To be designed for both compression and tension loads.

WAVE EQUATION

Pile Capacity

-
Static Analysis

-

Dynamic Analysis

-
Dynamic formulae

-

Wave Equation


Dynamic Formulae

-
Engineering New formula

-

Hiley

Main weakness
-

modeling of the pile as one rigid mass


inadequate modeling of soil

pile interaction

History of Wave Equation Method

David Victor Issacs (1931)

In Australia. He reviewed the Dynamic Formulae.

Developed mathematical model based on successive

Transmission and reflection of waves.

Glanville et. Al (1938)

Problem of concrete pile breakages at top and toe during driving.

Wave equation was used to estimate stress in pile.

Charts were developed for usage but applicable only to concrete

Piles.

Smith (1960)


Numerical method.

-
Division of piles into springs and masses. Hammer modeled as mass




With cushion spring.

-
Integration of model using finite difference technique.

-
Modeling of soil as combination of displacement dependent springs


And velocity dependent dampers. Applied along the pile shaft

They modeled the soil resistance.

-
Modeling of the non
-
linearities of soil. The soil was given a


‘yield limit’ (quake);a after this time the non
-
dynamic resistance

Resistance was constant.

The Pile
-
Soil Model

Standard model used in many wave equation techniques today

Goble et. Al (1980)

Major steps in using stress wave theory to piles during driving

And to estimate static capacity by Case Method.

Compare pile force and velocity at a given time with a time

2L/c before that .


The static and dynamic components separated.


Field application using strain gauge to measure force and

Accelerometer to measure velocity.

Rausche et. al (1985)

CAPWAP technique (Case Pile Wave Analysis Program)

Similar instrumentation to Case Method but pile is divided into
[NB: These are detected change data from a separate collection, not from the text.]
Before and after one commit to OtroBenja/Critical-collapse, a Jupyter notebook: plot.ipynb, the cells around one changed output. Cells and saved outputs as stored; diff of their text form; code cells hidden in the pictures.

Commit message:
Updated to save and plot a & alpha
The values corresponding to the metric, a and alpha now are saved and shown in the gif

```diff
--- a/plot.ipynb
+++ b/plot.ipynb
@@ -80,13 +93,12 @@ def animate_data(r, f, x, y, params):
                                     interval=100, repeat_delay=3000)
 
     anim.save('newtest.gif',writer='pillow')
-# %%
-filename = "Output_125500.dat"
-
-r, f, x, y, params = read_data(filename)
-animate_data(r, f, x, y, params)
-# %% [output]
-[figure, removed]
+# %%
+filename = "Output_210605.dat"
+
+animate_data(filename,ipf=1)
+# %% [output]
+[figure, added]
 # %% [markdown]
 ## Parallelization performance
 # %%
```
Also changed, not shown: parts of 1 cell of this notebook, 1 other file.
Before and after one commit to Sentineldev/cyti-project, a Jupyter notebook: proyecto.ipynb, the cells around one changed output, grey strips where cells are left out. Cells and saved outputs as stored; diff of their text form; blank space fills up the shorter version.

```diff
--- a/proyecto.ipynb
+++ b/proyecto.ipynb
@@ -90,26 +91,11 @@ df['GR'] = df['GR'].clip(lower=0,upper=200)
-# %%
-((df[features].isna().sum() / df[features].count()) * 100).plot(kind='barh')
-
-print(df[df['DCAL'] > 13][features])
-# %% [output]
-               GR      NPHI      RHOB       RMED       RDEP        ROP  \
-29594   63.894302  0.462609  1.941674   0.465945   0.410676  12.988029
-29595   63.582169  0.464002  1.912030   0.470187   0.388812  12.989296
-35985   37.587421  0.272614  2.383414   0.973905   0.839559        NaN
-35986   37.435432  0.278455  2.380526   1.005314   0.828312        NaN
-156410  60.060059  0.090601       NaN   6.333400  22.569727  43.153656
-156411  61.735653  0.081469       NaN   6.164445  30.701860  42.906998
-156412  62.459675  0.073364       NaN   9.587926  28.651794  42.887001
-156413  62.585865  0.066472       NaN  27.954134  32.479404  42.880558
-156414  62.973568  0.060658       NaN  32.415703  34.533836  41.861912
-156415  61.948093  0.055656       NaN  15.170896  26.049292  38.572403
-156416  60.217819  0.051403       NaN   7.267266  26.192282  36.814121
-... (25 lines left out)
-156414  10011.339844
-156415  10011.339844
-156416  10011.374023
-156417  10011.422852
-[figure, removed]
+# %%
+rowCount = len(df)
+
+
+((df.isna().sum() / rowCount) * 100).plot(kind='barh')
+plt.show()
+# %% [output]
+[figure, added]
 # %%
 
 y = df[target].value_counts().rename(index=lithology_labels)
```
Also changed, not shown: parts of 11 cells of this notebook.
Series of elements and the wave reflection for each one are

Analysed based on the time return to the top of pile.


A profile of shaft resistance distribution is obtained.